Even if you don’t bank with a Global ATM Alliance member, you can reduce ATM fees in South Africa with a few simple tricks.
The first thing to check is whether or not your home bank offers cheap or free ATM use through a local partner institution in South Africa. You might be able to benefit from free or reduced fee cash withdrawals if they do.
If like many people, you have several different bank accounts to choose from, it’s worth checking which offers the best deal for overseas cash withdrawals. Foreign currency cash advances using a credit card, for example, are usually an expensive choice and should be avoided if at all possible.
In some tourist locations, pubs, nightclubs and so on, you’ll find that the ATMs available are privately run ‘in association with’ a bank. These tend to have high fees, and might not offer great value. Stick to ATMs attached to banks, in supermarkets or shopping centres if you can.
Lastly, don’t forget DCC. It’s an entirely avoidable expense - just choose to pay in local currency, at ATMs, in shops and restaurants, to make sure you avoid DCC’s high fees and poor exchange rates.
For a convenient and cheap alternative to get the rand you need for your trip to South Africa, try Wise. There’s no need to worry about hidden fees and unfair exchange rates, as Wise only use the real, mid-market exchange rate for transfers.

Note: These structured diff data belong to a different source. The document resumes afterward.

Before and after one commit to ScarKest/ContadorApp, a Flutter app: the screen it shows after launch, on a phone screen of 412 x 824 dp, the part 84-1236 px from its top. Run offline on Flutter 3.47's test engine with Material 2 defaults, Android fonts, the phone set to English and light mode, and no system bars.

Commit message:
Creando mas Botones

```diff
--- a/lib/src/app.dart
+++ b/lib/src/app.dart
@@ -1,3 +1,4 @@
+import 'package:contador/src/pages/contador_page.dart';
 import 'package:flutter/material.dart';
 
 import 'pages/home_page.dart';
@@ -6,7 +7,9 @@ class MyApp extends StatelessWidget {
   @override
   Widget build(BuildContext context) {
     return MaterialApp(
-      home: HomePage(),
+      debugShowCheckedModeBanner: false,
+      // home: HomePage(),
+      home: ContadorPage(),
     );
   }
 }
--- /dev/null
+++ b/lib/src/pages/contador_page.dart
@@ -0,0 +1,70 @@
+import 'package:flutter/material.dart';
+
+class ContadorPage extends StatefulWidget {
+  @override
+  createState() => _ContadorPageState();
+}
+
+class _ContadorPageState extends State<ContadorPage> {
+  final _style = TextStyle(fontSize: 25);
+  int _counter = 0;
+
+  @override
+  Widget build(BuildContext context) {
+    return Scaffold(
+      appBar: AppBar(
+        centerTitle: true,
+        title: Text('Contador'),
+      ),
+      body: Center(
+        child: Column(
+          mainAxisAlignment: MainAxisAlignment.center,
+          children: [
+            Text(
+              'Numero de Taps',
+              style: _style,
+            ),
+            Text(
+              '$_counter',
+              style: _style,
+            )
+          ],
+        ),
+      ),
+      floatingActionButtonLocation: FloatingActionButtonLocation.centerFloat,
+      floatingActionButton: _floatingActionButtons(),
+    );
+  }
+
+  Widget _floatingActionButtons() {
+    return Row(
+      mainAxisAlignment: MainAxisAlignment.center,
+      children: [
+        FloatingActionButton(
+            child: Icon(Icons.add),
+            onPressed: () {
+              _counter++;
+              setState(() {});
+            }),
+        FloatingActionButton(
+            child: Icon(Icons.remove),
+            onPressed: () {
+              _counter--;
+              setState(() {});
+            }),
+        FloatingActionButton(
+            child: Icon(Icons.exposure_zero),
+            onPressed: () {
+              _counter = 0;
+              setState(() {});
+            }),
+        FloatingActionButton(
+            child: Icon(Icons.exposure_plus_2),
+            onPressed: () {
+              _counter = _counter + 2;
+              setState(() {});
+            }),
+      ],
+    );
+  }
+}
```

There’s a transparent fee structure for each transaction, so you know exactly what you’re getting - no surprises.
If you have a local bank account in South Africa, or if someone you know does, you can transfer money between accounts, before your trip. Then withdraw cash from the local account using ATMs, as and when you need it.

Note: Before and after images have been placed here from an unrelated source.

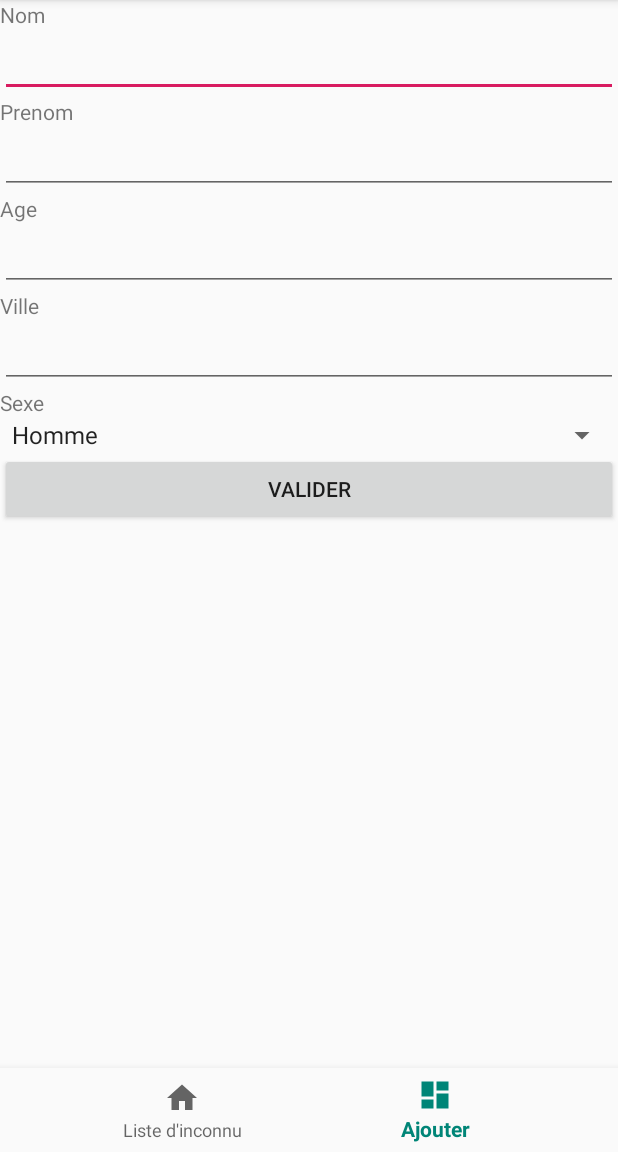
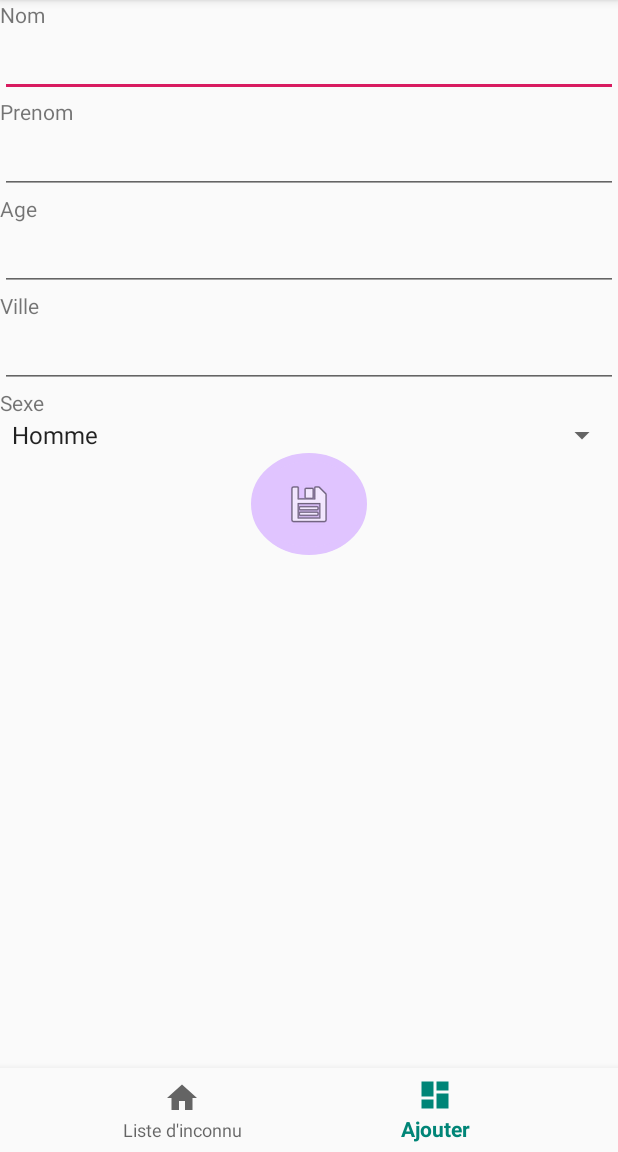
Before and after one commit to haroldconan/MeteoInconnu, an Android app: the screen it shows after launch (AjouterActivity), item 2 of the bottom bar chosen, on a phone screen of 412 x 824 dp, the part 84-1236 px from its top. Run offline under Robolectric (Android 15) with nearby library versions, the phone set to English and light mode, and no system bars; our stand-ins replace Picasso; pictures from the network do not load.

Commit message:
ajout custom button & activity

```diff
--- a/app/src/main/AndroidManifest.xml
+++ b/app/src/main/AndroidManifest.xml
@@ -9,7 +9,8 @@
         android:roundIcon="@mipmap/ic_launcher_round"
         android:supportsRtl="true"
         android:theme="@style/AppTheme">
-        <activity android:name=".MeteoActivity"></activity>
+        <activity android:name=".ParametreActivity"></activity>
+        <activity android:name=".MeteoActivity" />
         <activity android:name=".DetailActivity" />
         <activity
             android:name=".AjouterActivity"
--- a/app/src/main/java/com/tp/meteoinconnu/AjouterActivity.java
+++ b/app/src/main/java/com/tp/meteoinconnu/AjouterActivity.java
@@ -13,14 +13,14 @@ import androidx.annotation.NonNull;
 import android.text.TextUtils;
 import android.view.MenuItem;
 import android.view.View;
-import android.widget.Button;
 import android.widget.EditText;
+import android.widget.ImageButton;
 import android.widget.Spinner;
 
 public class AjouterActivity extends AppCompatActivity {
     public EditText nom, prenom, age, ville;
     public Spinner sexe;
-    public Button btnValider;
+    public ImageButton btnValider;
     public AlertDialog.Builder alertDialogBuilder;
 
     private BottomNavigationView.OnNavigationItemSelectedListener mOnNavigationItemSelectedListener
--- a/app/src/main/java/com/tp/meteoinconnu/DetailActivity.java
+++ b/app/src/main/java/com/tp/meteoinconnu/DetailActivity.java
@@ -3,7 +3,6 @@ package com.tp.meteoinconnu;
 import androidx.annotation.NonNull;
 import androidx.appcompat.app.AppCompatActivity;
 
-import android.content.Intent;
 import android.os.Bundle;
 import android.view.MenuItem;
 import android.widget.TextView;
--- a/app/src/main/java/com/tp/meteoinconnu/MainActivity.java
+++ b/app/src/main/java/com/tp/meteoinconnu/MainActivity.java
@@ -35,6 +35,7 @@ import com.google.gson.JsonParser;
 public class MainActivity extends AppCompatActivity {
     public static final int AJOUT_PERS_REQUEST_CODE = 1;
     public static final int METEO_REQUEST_CODE = 2;
+    public static final int PARAMETRE_REQUEST_CODE = 3;
     public static final String KEY_NOM = "NOM";
     public static final String KEY_PRENOM = "PRENOM";
     public static final String KEY_AGE = "AGE";
@@ -87,7 +88,8 @@ public class MainActivity extends AppCompatActivity {
             return true;
         }
         if ( id == R.id.menuparam){
-
+            Intent intent = new Intent(MainActivity.this, ParametreActivity.class);
+            startActivityForResult(intent, PARAMETRE_REQUEST_CODE);
             return true;
         }
 
--- /dev/null
+++ b/app/src/main/res/drawable/button_bg_round.xml
@@ -0,0 +1,9 @@
+<selector xmlns:android="http://schemas.android.com/apk/res/android">
+    <item>
+        <shape android:shape="oval">
+            <stroke android:color="#E0C4FF" android:width="5dp" />
+            <solid android:color="#E0C4FF"/>
+            <size android:width="150dp" android:height="150dp"/>
+        </shape>
+    </item>
+</selector>
--- a/app/src/main/res/layout/activity_ajouter.xml
+++ b/app/src/main/res/layout/activity_ajouter.xml
@@ -9,6 +9,7 @@
     <LinearLayout
         android:layout_width="match_parent"
         android:layout_height="match_parent"
+        android:gravity="center_horizontal"
         android:orientation="vertical"
         app:layout_constraintBottom_toTopOf="@+id/nav_view"
         app:layout_constraintEnd_toEndOf="parent"
@@ -79,11 +80,12 @@
             android:layout_height="wrap_content"
             android:entries="@array/sexe" />
 
-        <Button
+        <ImageButton
             android:id="@+id/btnFinishAdd"
-            android:layout_width="match_parent"
-            android:layout_height="wrap_content"
-            android:text="@string/btnFinishAdd" />
+            android:layout_width="77dp"
+            android:layout_height="68dp"
+            android:background="@drawable/button_bg_round"
+            app:srcCompat="@android:drawable/ic_menu_save" />
 
     </LinearLayout>
 
```
Also changed, not shown: app/src/main/java/com/tp/meteoinconnu/ParametreActivity.java (added, +35 -0 lines), app/src/main/res/layout/activity_parametre.xml (added, +19 -0 lines).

For expats and regular travellers, a borderless multi-currency account from Wise could be even better. Accounts don’t have any monthly service fee, and you can hold your cash in any one of dozens of different currencies, including rand. You can even get a debit card for your account and spend using that to avoid ATM fees, and dodgy exchange rates, entirely.
ATM withdrawals are a convenient way to get your cash for your trip to South Africa, without being hit by unfair fees. Or, you could give Wise a try. Send money to a local account, or spend using your borderless multi-currency account card, and avoid ATMs altogether.
¹https://www.discover.com/credit-cards/help-center/account/international-use.html (January 29 2018)
²https://www.westpac.com.au/international-travel/access-money-overseas/global-atm-alliance/ (January 29 2018)
³https://www.nedbank.co.za/content/nedbank/desktop/gt/en/personal/bank/credit-cards/american-express-cards.html (January 29 2018)
⁴https://www.capetownmagazine.com/money-south-africa (January 29 2018)
This publication is provided for general information purposes only and is not intended to cover every aspect of the topics with which it deals. It is not intended to amount to advice on which you should rely. You must obtain professional or specialist advice before taking, or refraining from, any action on the basis of the content in this publication. The information in this publication does not constitute legal, tax or other professional advice from TransferWise Limited or its affiliates. Prior results do not guarantee a similar outcome. We make no representations, warranties or guarantees, whether express or implied, that the content in the publication is accurate, complete or up to date.
This publication is provided for general information purposes only and is not intended to cover every aspect of the topics with which it deals. It is not intended to amount to advice on which you should rely. You must obtain professional or specialist advice before taking, or refraining from, any action on the basis of the content in this publication. The information in this publication does not constitute legal, tax or other professional advice from Wise Payments Limited or its affiliates. Prior results do not guarantee a similar outcome. We make no representations, warranties or guarantees, whether express or implied, that the content in the publication is accurate, complete or up to date.